And now, behold, I go bound in the spirit to Jerusalem, not knowing the things that shall befall me there:…
In the dungeons of ancient castles there was often a dark winding stair called the oubliette which terminated suddenly in a treacherous opening through which the unwary captive was precipitated into a deep abyss, and dashed in pieces on the rocks beneath. The future is, to some of us, in imagination such an oubliette. We tremble to take another step lest we should leap into sudden calamity, or into the jaws of death. But if we could only look at the matter aright, from the standpoint of faith, the tremors of apprehension would give place to the complacency of hope and trust. I have met somewhere with the anecdote of a father who, desiring to illustrate to his little daughter the nature of faith, concealed himself in a dark chamber in the basement of the house, and called upon the child to jump down into the darkness, assuring her that he would catch her in his arms. For a moment or two she hesitated, but the tones of the familiar and well-loved voice reassured her, and making one bold leap, she found herself the next instant clasped and caressed in her father's embrace. A kiss was all the harm she got by her venture. The heart of the darkness was her father's bosom. So will it be with us who have grace to trust God for the future. Let us advance, not tremblingly, but confidingly. That advance, if a leap in the dark, is not a leap into the dark. We shall find ourselves safe in a Father's arm, and feel a Father's heart beating next our own.

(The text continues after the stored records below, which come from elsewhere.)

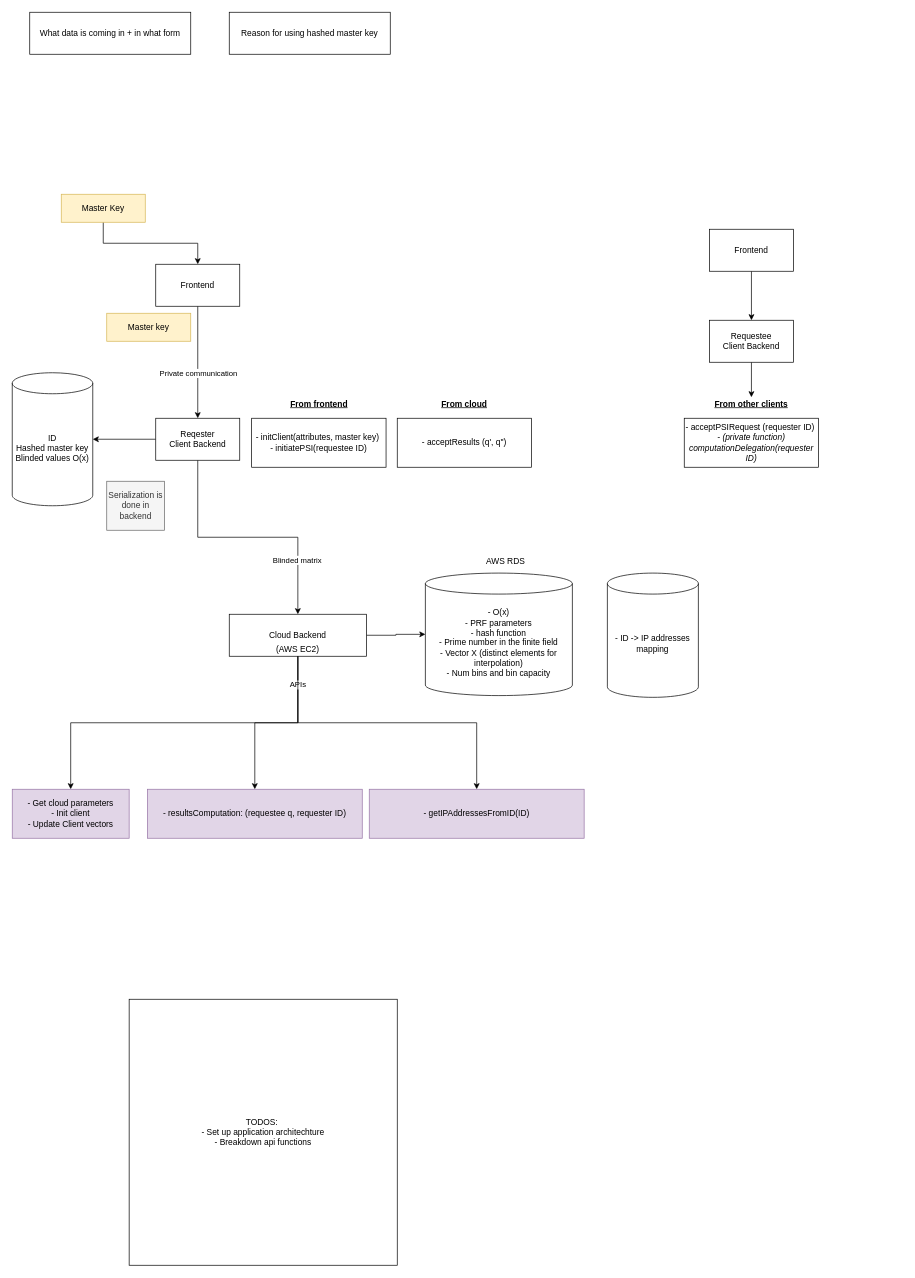
This is Architechture.drawio from vincentwong2188/Improved-EOPSI, a draw.io file, before an edit. Source tidied: cells renumbered, new cells numbered last; positions are measured from the earlier drawing's top-left corner, leaving out a move shared by most shapes. Both pictures are drawn from the tidied source at 70%, with x=0, y=0 at pixel (12, 12).
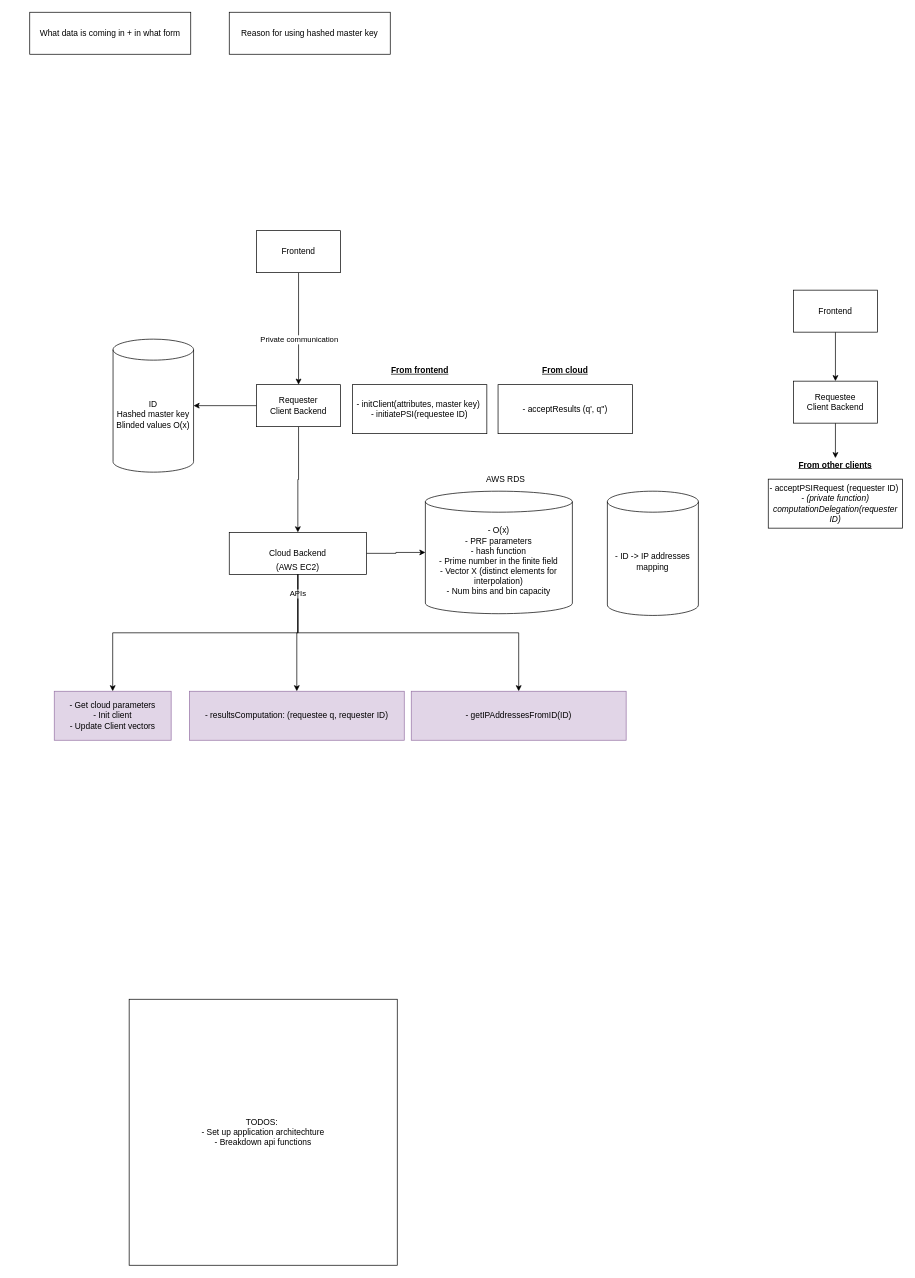
The same diagram, later.

Unchanged cells that the change refers to:
```xml
<mxCell id="14" style="edgeStyle=orthogonalEdgeStyle;rounded=0;jettySize=auto;html=1;exitX=0.5;exitY=1;exitDx=0;exitDy=0;" parent="1" edge="1" source="17" target="8">
  <mxGeometry relative="1" as="geometry" />
</mxCell>
```

Change to the diagram source:
```diff
@@
-    <mxCell id="3" value="Serialization is done in backend" style="rounded=0;whiteSpace=wrap;html=1;fillColor=#f5f5f5;strokeColor=#666666;fontColor=#333333;" parent="1" vertex="1">
-      <mxGeometry x="135" y="670" width="82.5" height="70" as="geometry" />
-    </mxCell>
@@
     <mxCell id="6" value="Frontend" style="rounded=0;whiteSpace=wrap;html=1;" parent="1" vertex="1">
-      <mxGeometry x="205" y="360" width="120" height="60" as="geometry" />
+      <mxGeometry x="349" y="312" width="120" height="60" as="geometry" />
     </mxCell>
@@
     <mxCell id="8" value="Cloud Backend" style="rounded=0;whiteSpace=wrap;html=1;" parent="1" vertex="1">
-      <mxGeometry x="310" y="860" width="196" height="60" as="geometry" />
+      <mxGeometry x="310" y="743" width="196" height="60" as="geometry" />
     </mxCell>
@@
     <mxCell id="13" value="(AWS EC2)" style="text;html=1;strokeColor=none;fillColor=none;align=center;verticalAlign=middle;whiteSpace=wrap;rounded=0;" parent="1" vertex="1">
-      <mxGeometry x="363" y="900" width="90" height="20" as="geometry" />
+      <mxGeometry x="363" y="783" width="90" height="20" as="geometry" />
     </mxCell>
@@
-    <mxCell id="15" value="Blinded matrix" style="edgeLabel;html=1;align=center;verticalAlign=middle;" parent="14" vertex="1">
-      <mxGeometry x="-0.4" y="-2" relative="1" as="geometry">
-        <mxPoint x="143" y="33" as="offset" />
-      </mxGeometry>
-    </mxCell>
@@
-    <mxCell id="17" value="Reqester&lt;br&gt;Client Backend" style="rounded=0;whiteSpace=wrap;html=1;" parent="1" vertex="1">
-      <mxGeometry x="205" y="580" width="120" height="60" as="geometry" />
+    <mxCell id="17" value="Requester&lt;br&gt;Client Backend" style="rounded=0;whiteSpace=wrap;html=1;" parent="1" vertex="1">
+      <mxGeometry x="349" y="532" width="120" height="60" as="geometry" />
     </mxCell>
-    <mxCell id="18" value="Master key" style="rounded=0;whiteSpace=wrap;html=1;fillColor=#fff2cc;strokeColor=#d6b656;" parent="1" vertex="1">
-      <mxGeometry x="135" y="430" width="120" height="40" as="geometry" />
-    </mxCell>
     <mxCell id="19" value="ID&lt;br&gt;Hashed master key&lt;br&gt;Blinded values O(x)" style="shape=cylinder3;whiteSpace=wrap;html=1;boundedLbl=1;backgroundOutline=1;size=15;" parent="1" vertex="1">
-      <mxGeometry y="515" width="115" height="190" as="geometry" />
+      <mxGeometry x="144" y="467" width="115" height="190" as="geometry" />
     </mxCell>
-    <mxCell id="20" style="edgeStyle=orthogonalEdgeStyle;rounded=0;jettySize=auto;html=1;exitX=0.5;exitY=1;exitDx=0;exitDy=0;" parent="1" edge="1" source="21" target="6">
-      <mxGeometry relative="1" as="geometry" />
-    </mxCell>
-    <mxCell id="21" value="Master Key" style="rounded=0;whiteSpace=wrap;html=1;fillColor=#fff2cc;strokeColor=#d6b656;" parent="1" vertex="1">
-      <mxGeometry x="70" y="260" width="120" height="40" as="geometry" />
-    </mxCell>
     <mxCell id="22" value="- O(x)&lt;br&gt;- PRF parameters&lt;br&gt;- hash function&lt;br&gt;- Prime number in the finite field&lt;br&gt;- Vector X (distinct elements for interpolation)&lt;br&gt;- Num bins and bin capacity" style="shape=cylinder3;whiteSpace=wrap;html=1;boundedLbl=1;backgroundOutline=1;size=15;" parent="1" vertex="1">
-      <mxGeometry x="590.2" y="801.2" width="210" height="175" as="geometry" />
+      <mxGeometry x="590.2" y="684.2" width="210" height="175" as="geometry" />
     </mxCell>
@@
     <mxCell id="24" value="- Get cloud parameters&lt;br&gt;- Init client&lt;br&gt;- Update Client vectors" style="rounded=0;whiteSpace=wrap;html=1;fillColor=#e1d5e7;strokeColor=#9673a6;" parent="1" vertex="1">
-      <mxGeometry y="1110" width="167" height="70" as="geometry" />
+      <mxGeometry x="60" y="970" width="167" height="70" as="geometry" />
     </mxCell>
     <mxCell id="25" value="- resultsComputation: (requestee q, requester ID)" style="rounded=0;whiteSpace=wrap;html=1;fillColor=#e1d5e7;strokeColor=#9673a6;" parent="1" vertex="1">
-      <mxGeometry x="193" y="1110" width="307" height="70" as="geometry" />
+      <mxGeometry x="253" y="970" width="307" height="70" as="geometry" />
     </mxCell>
     <mxCell id="26" value="- initClient(attributes, master key)&amp;nbsp;&lt;br&gt;- initiatePSI(requestee ID)" style="rounded=0;whiteSpace=wrap;html=1;" parent="1" vertex="1">
-      <mxGeometry x="342" y="580" width="192" height="70" as="geometry" />
+      <mxGeometry x="486" y="532" width="192" height="70" as="geometry" />
     </mxCell>
     <mxCell id="27" value="&lt;b&gt;&lt;u&gt;From frontend&lt;/u&gt;&lt;/b&gt;" style="text;html=1;strokeColor=none;fillColor=none;align=center;verticalAlign=middle;whiteSpace=wrap;rounded=0;" parent="1" vertex="1">
-      <mxGeometry x="390.5" y="550" width="95" height="20" as="geometry" />
+      <mxGeometry x="534.5" y="502" width="95" height="20" as="geometry" />
     </mxCell>
     <mxCell id="28" value="- acceptPSIRequest (requester ID)&amp;nbsp;&lt;br&gt;&lt;i&gt;- (private function) computationDelegation(requester ID)&lt;/i&gt;" style="rounded=0;whiteSpace=wrap;html=1;" parent="1" vertex="1">
-      <mxGeometry x="960" y="580" width="192" height="70" as="geometry" />
+      <mxGeometry x="1080" y="667" width="192" height="70" as="geometry" />
     </mxCell>
     <mxCell id="29" value="&lt;b&gt;&lt;u&gt;From other clients&lt;/u&gt;&lt;/b&gt;" style="text;html=1;strokeColor=none;fillColor=none;align=center;verticalAlign=middle;whiteSpace=wrap;rounded=0;" parent="1" vertex="1">
-      <mxGeometry x="980.2" y="550" width="151.5" height="20" as="geometry" />
+      <mxGeometry x="1100.2" y="637" width="151.5" height="20" as="geometry" />
     </mxCell>
     <mxCell id="30" value="- acceptResults (q', q'')" style="rounded=0;whiteSpace=wrap;html=1;" parent="1" vertex="1">
-      <mxGeometry x="550" y="580" width="192" height="70" as="geometry" />
+      <mxGeometry x="694" y="532" width="192" height="70" as="geometry" />
     </mxCell>
     <mxCell id="31" value="&lt;b&gt;&lt;u&gt;From cloud&lt;/u&gt;&lt;/b&gt;" style="text;html=1;strokeColor=none;fillColor=none;align=center;verticalAlign=middle;whiteSpace=wrap;rounded=0;" parent="1" vertex="1">
-      <mxGeometry x="570.2" y="550" width="151.5" height="20" as="geometry" />
+      <mxGeometry x="714.2" y="502" width="151.5" height="20" as="geometry" />
     </mxCell>
@@
     <mxCell id="33" value="Requestee&lt;br&gt;Client Backend" style="rounded=0;whiteSpace=wrap;html=1;" parent="1" vertex="1">
-      <mxGeometry x="996" y="440" width="120" height="60" as="geometry" />
+      <mxGeometry x="1116" y="527" width="120" height="60" as="geometry" />
     </mxCell>
     <mxCell id="34" value="- ID -&amp;gt; IP addresses mapping" style="shape=cylinder3;whiteSpace=wrap;html=1;boundedLbl=1;backgroundOutline=1;size=15;" parent="1" vertex="1">
-      <mxGeometry x="850.2" y="801.2" width="130" height="177.5" as="geometry" />
+      <mxGeometry x="850.2" y="684.2" width="130" height="177.5" as="geometry" />
     </mxCell>
     <mxCell id="35" value="- getIPAddressesFromID(ID)" style="rounded=0;whiteSpace=wrap;html=1;fillColor=#e1d5e7;strokeColor=#9673a6;" parent="1" vertex="1">
-      <mxGeometry x="510" y="1110" width="307" height="70" as="geometry" />
+      <mxGeometry x="570" y="970" width="307" height="70" as="geometry" />
     </mxCell>
@@
     <mxCell id="37" value="Frontend" style="rounded=0;whiteSpace=wrap;html=1;" parent="1" vertex="1">
-      <mxGeometry x="996" y="310" width="120" height="60" as="geometry" />
+      <mxGeometry x="1116" y="397" width="120" height="60" as="geometry" />
     </mxCell>
@@
     <mxCell id="39" value="AWS RDS" style="text;html=1;strokeColor=none;fillColor=none;align=center;verticalAlign=middle;whiteSpace=wrap;rounded=0;" parent="1" vertex="1">
-      <mxGeometry x="640.2" y="774" width="130" height="20" as="geometry" />
+      <mxGeometry x="640.2" y="657" width="130" height="20" as="geometry" />
     </mxCell>
```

Parallel VersesKJV: And now, behold, I go bound in the spirit unto Jerusalem, not knowing the things that shall befall me there: